Over the years, cast members (and more than a few guests) have mistakenly believed that “Master Gracey” was the master of the Disney Haunted House attraction—thanks to a tombstone in the graveyard written by X Atencio, Imagineer and show writer for the attraction, that declares: “Master Gracey, laid to rest, no mourning please, at his request.” (pictured above)
Its been said that the aging “Dorian Grey” style portrait is a representation of “Master Gracey” or that the hanging man in the stretching gallery is the “master.” None of those assumptions were intended by the original Imagineers, but these legends are so in trenched in Disney lore that Cast Members are known to place a rose on Master Gracey's tomb from time to time. Even the craprrific live-action movie staring Eddie Murphey, and based on the Disney attraction, tried to make the lore officially part of the story. (If you haven't seen this movie, don't).

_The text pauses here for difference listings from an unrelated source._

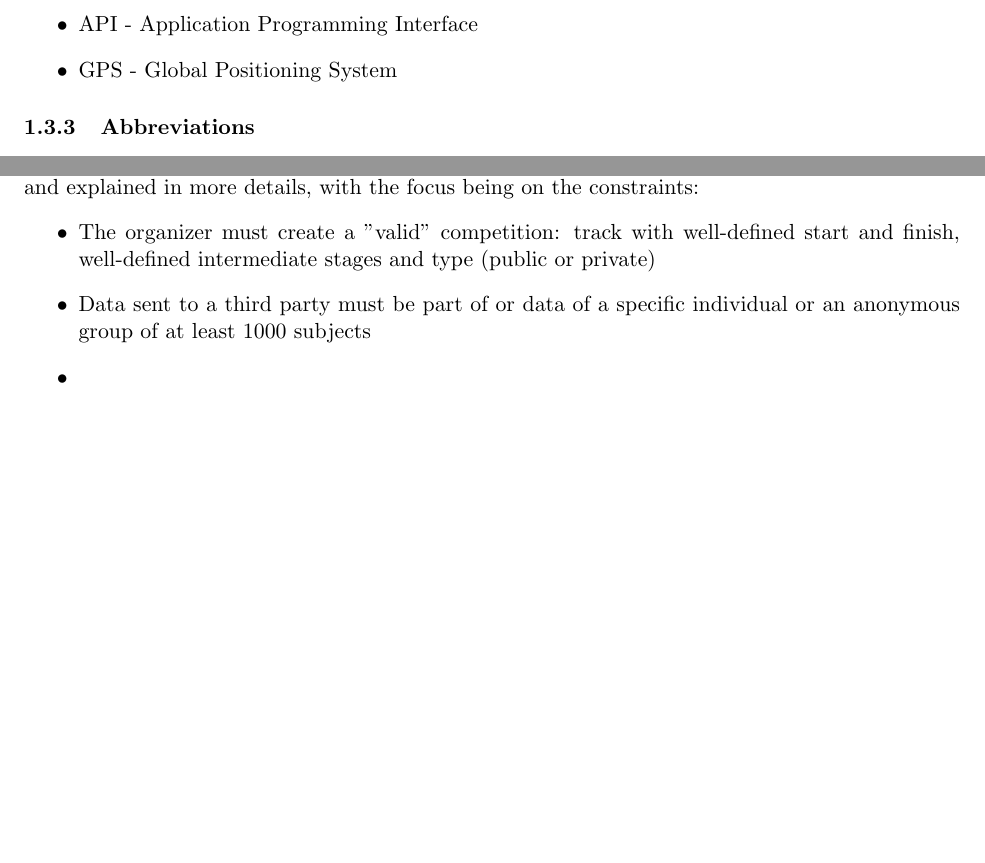
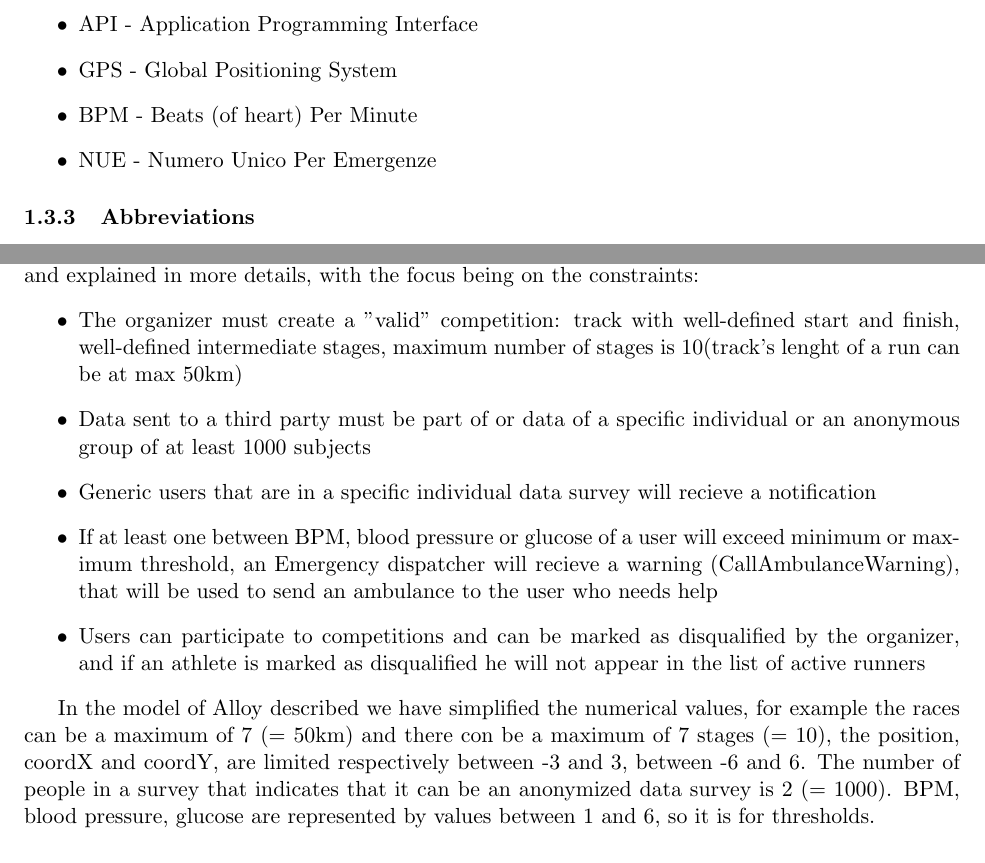
Before and after one commit to Wolverick1996/ConchettoCoronaCrivellin, a LaTeX document (RASD/main.tex, which reads RASD/sections/alloy.tex, RASD/sections/introduction.tex): two parts of pages 6 and 32 of 35, joined at a grey line, cut so that both start at the same text, the shorter picture padded with empty space. Compiled offline with pdfLaTeX.

Commit message:
Continued alloy section

```diff
--- a/RASD/sections/alloy.tex
+++ b/RASD/sections/alloy.tex
@@ -5,11 +5,14 @@
 %\begin{document}
 In this section, the Alloy model is given. Using it, some of the features of the system are specified and explained in more details, with the focus being on the constraints:
 \begin{itemize}
-\item The organizer must create a "valid" competition: track with well-defined start and finish, well-defined intermediate stages and type (public or private)
+\item The organizer must create a "valid" competition: track with well-defined start and finish, well-defined intermediate stages, maximum number of stages is 10(track's lenght of a run can be at max 50km)
 \item Data sent to a third party must be part of or data of a specific individual or an anonymous group of at least 1000 subjects
-\item %TODO complete this section
+\item Generic users that are in a specific individual data survey will recieve a notification
+\item If at least one between BPM, blood pressure or glucose of a user will exceed minimum or maximum threshold, an Emergency dispatcher will recieve a warning (CallAmbulanceWarning), that will be used to send an ambulance to the user who needs help
+\item Users can participate to competitions and can be marked as disqualified by the organizer, and if an athlete is marked as disqualified he will not appear in the list of active runners
 \end{itemize}
 
+In the model of Alloy described we have simplified the numerical values, for example the races can be a maximum of 7 (= 50km) and there con be a maximum of 7 stages (= 10), the position, coordX and coordY, are limited respectively between -3 and 3, between -6 and 6. The number of people in a survey that indicates that it can be an anonymized data survey is 2 (= 1000). BPM, blood pressure, glucose are represented by values between 1 and 6, so it is for thresholds.
 \subsection{Alloy model}
 \lstinputlisting[language=alloy]{sections/trackMe.als}
 \clearpage
--- a/RASD/sections/introduction.tex
+++ b/RASD/sections/introduction.tex
@@ -51,13 +51,14 @@ The AutomatedSOS service is activated automatically if the user is over the age
 \item \textbf{By invitation run}: a run whose partecipants are only the invitated ones;
 \item \textbf{Open run}: a public run, everyone (according to the it's rules) can join it;
 \item \textbf{Identifiable individual}: a generic user is defined so (with a reasonable approximation) if his/her complete name or fiscal code is known or if he/she forms part of a group of fewer than 1000 people that is object of a survey;
-%TODO complete this section
 \end{itemize}
 \subsubsection{Acronyms}
 \begin{itemize}
 \item RASD – Requirement Analysis and Specification Document
 \item API - Application Programming Interface
 \item GPS - Global Positioning System
+\item BPM - Beats (of heart) Per Minute
+\item NUE - Numero Unico Per Emergenze
 \end{itemize}
 \subsubsection{Abbreviations}
 \begin{itemize}
```
Also changed, not shown: 1 other file.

In truth, X Atencio was using the turn of the century, term “master” (as in a boy too young to be called “mister”) to offer a tribute to His fellow Imagineer, the boyish Yale Gracey.
Gracey was called an “Illusioner” in the days before the term “Imagineer” was coined. But for those who worked with him, Yale’s love of magic and the creation of unusual effects made him a modern Merlin the magician. His work can be seen through out the many classic Disney attractions.

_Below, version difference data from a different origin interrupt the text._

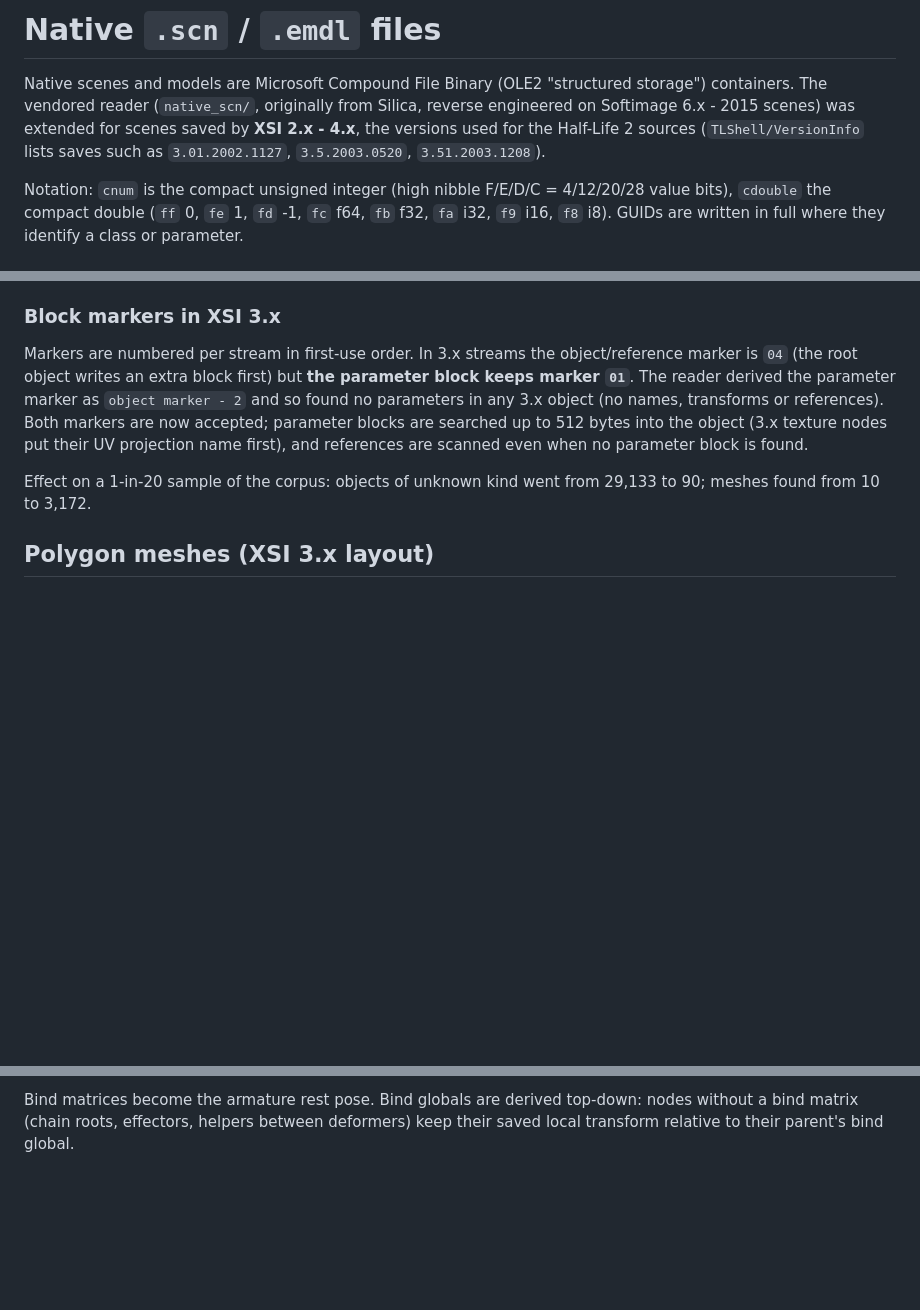
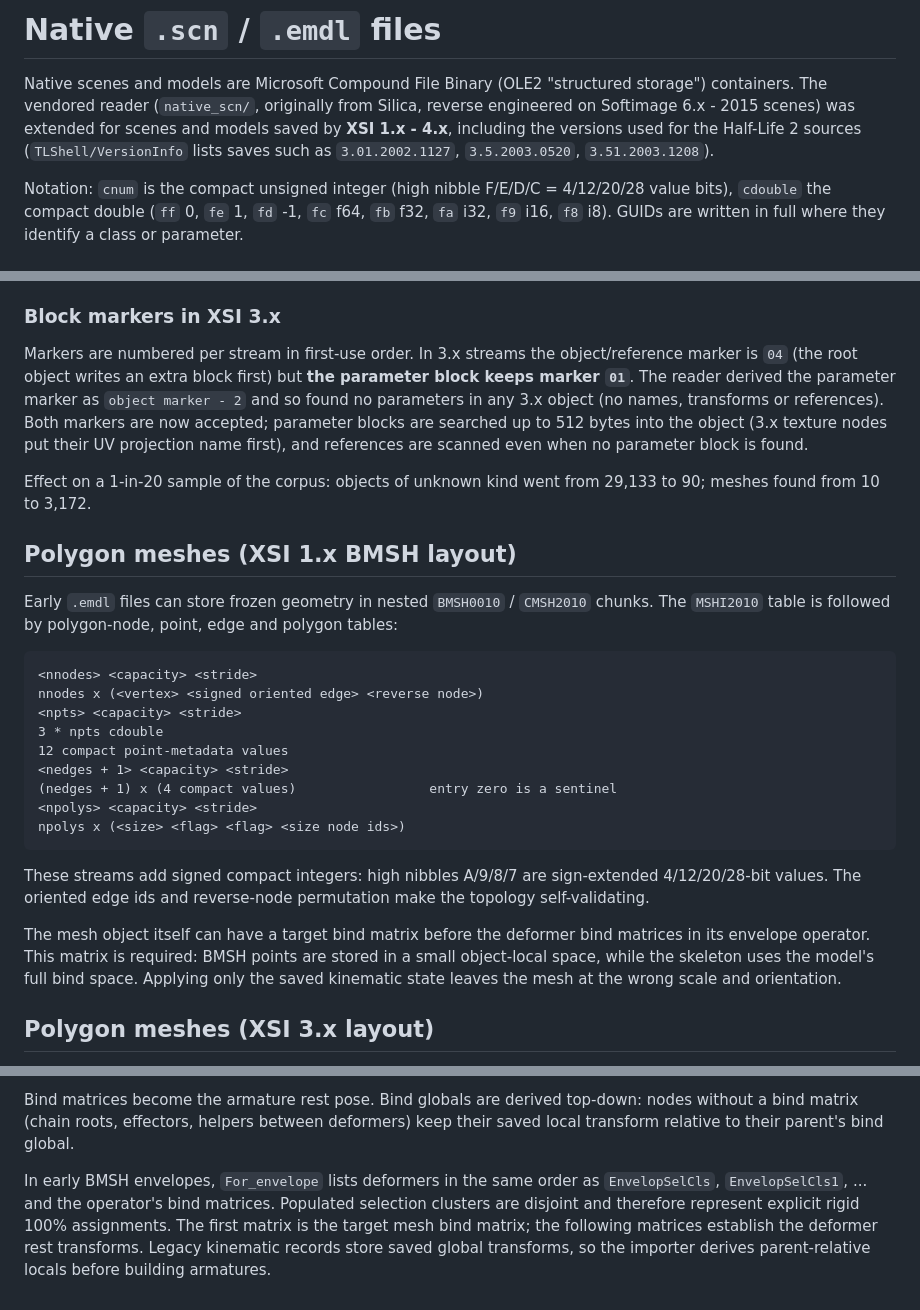
Before and after one commit to Tzeentchnet/Blender_XSI, a Markdown page: docs/native-format.md, 3 parts joined by grey strips. Drawn GitHub-style; blank space fills up the shorter version.

````diff
--- a/docs/native-format.md
+++ b/docs/native-format.md
@@ -2,8 +2,9 @@
 
 Native scenes and models are Microsoft Compound File Binary (OLE2 "structured storage") containers.
 The vendored reader (`native_scn/`, originally from Silica, reverse engineered on Softimage 6.x - 2015
-scenes) was extended for scenes saved by **XSI 2.x - 4.x**, the versions used for the Half-Life 2 sources
-(`TLShell/VersionInfo` lists saves such as `3.01.2002.1127`, `3.5.2003.0520`, `3.51.2003.1208`).
+scenes) was extended for scenes and models saved by **XSI 1.x - 4.x**, including the versions used for
+the Half-Life 2 sources (`TLShell/VersionInfo` lists saves such as `3.01.2002.1127`,
+`3.5.2003.0520`, `3.51.2003.1208`).
 
 Notation: `cnum` is the compact unsigned integer (high nibble F/E/D/C = 4/12/20/28 value bits), `cdouble`
 the compact double (`ff` 0, `fe` 1, `fd` -1, `fc` f64, `fb` f32, `fa` i32, `f9` i16, `f8` i8). GUIDs are
@@ -36,6 +37,31 @@ scanned even when no parameter block is found.
 
 Effect on a 1-in-20 sample of the corpus: objects of unknown kind went from 29,133 to 90; meshes found
 from 10 to 3,172.
+
+## Polygon meshes (XSI 1.x BMSH layout)
+
+Early `.emdl` files can store frozen geometry in nested `BMSH0010` / `CMSH2010` chunks. The
+`MSHI2010` table is followed by polygon-node, point, edge and polygon tables:
+
+```
+<nnodes> <capacity> <stride>
+nnodes x (<vertex> <signed oriented edge> <reverse node>)
+<npts> <capacity> <stride>
+3 * npts cdouble
+12 compact point-metadata values
+<nedges + 1> <capacity> <stride>
+(nedges + 1) x (4 compact values)                 entry zero is a sentinel
+<npolys> <capacity> <stride>
+npolys x (<size> <flag> <flag> <size node ids>)
+```
+
+These streams add signed compact integers: high nibbles A/9/8/7 are sign-extended 4/12/20/28-bit
+values. The oriented edge ids and reverse-node permutation make the topology self-validating.
+
+The mesh object itself can have a target bind matrix before the deformer bind matrices in its envelope
+operator. This matrix is required: BMSH points are stored in a small object-local space, while the
+skeleton uses the model's full bind space. Applying only the saved kinematic state leaves the mesh at
+the wrong scale and orientation.
 
 ## Polygon meshes (XSI 3.x layout)
 
@@ -164,3 +194,9 @@ to its last byte, and every point's weights sum to 100.
 Bind matrices become the armature rest pose. Bind globals are derived top-down: nodes without a bind
 matrix (chain roots, effectors, helpers between deformers) keep their saved local transform relative to
 their parent's bind global.
+
+In early BMSH envelopes, `For_envelope` lists deformers in the same order as `EnvelopSelCls`,
+`EnvelopSelCls1`, ... and the operator's bind matrices. Populated selection clusters are disjoint and
+therefore represent explicit rigid 100% assignments. The first matrix is the target mesh bind matrix;
+the following matrices establish the deformer rest transforms. Legacy kinematic records store saved
+global transforms, so the importer derives parent-relative locals before building armatures.
````
Also changed, not shown: other parts of docs/native-format.md (+4 -0 lines), README.md (+17 -6 lines), docs/images/legacy-dog-import.png (added), docs/images/legacy-dog-posed.png (added), 7 other files.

Of course, his most famous work comes from when he was teamed up with Rolly Crump to assist Ken Anderson and later X Atencio, Marc Davis and Claude Coats with telling the story of a haunted New Orleans mansion. Unfortunately, many of the most fantastic (and never re-created) effects that Gracey and Crump developed were never used in the attraction when it was changed from a walk-through event (with more time for guests to see an effect evolve) to a moving vehicle, which meant the animation had to be short cycled because it could not be determined whether a guest would see the beginning, middle or end of the cycle of action.

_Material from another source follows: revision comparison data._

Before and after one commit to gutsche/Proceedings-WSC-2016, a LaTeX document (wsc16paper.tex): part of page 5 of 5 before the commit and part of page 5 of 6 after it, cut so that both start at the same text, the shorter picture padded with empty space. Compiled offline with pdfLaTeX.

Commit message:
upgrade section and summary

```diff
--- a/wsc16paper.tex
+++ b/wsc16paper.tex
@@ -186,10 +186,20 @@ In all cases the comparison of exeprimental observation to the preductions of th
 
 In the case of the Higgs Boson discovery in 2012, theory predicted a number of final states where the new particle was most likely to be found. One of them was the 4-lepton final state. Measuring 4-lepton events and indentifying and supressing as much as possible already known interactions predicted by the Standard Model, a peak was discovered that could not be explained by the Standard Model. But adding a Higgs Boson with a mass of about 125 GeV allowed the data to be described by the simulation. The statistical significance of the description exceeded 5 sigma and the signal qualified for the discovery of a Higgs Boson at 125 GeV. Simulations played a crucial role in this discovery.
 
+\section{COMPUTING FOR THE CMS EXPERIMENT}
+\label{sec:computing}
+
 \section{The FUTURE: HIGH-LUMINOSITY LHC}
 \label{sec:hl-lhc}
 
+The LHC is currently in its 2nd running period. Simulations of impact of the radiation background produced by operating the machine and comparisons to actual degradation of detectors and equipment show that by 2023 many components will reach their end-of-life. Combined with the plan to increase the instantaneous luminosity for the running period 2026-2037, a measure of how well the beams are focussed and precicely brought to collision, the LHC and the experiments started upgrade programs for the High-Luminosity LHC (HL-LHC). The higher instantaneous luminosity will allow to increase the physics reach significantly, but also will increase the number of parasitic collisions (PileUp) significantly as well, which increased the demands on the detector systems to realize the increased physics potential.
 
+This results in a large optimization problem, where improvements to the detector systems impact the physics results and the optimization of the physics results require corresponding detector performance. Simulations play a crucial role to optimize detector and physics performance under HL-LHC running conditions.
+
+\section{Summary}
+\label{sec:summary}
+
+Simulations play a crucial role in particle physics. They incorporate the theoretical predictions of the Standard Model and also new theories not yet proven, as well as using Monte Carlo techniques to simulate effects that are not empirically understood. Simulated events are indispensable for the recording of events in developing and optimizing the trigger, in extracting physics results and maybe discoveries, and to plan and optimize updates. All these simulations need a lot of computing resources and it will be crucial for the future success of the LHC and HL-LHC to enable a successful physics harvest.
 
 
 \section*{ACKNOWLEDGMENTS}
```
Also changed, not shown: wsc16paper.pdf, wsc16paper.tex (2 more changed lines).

Imagineer Bob Gurr, who was instrumental in the design of the omnimover system which eventually carried guests through the Haunted Mansion, recalls working with Gracey in an interview with "The E Ticket" magazine: "Yale was always at the studio. He'd literally sit in his room and fiddle with stuff, and occasionally invent something. Walt was totally happy with that... Yale was good at figuring out physical gags. Then somebody working on a project would find a way to weave Yale's gag into their show story. He would often have things on the shelf that we could use later."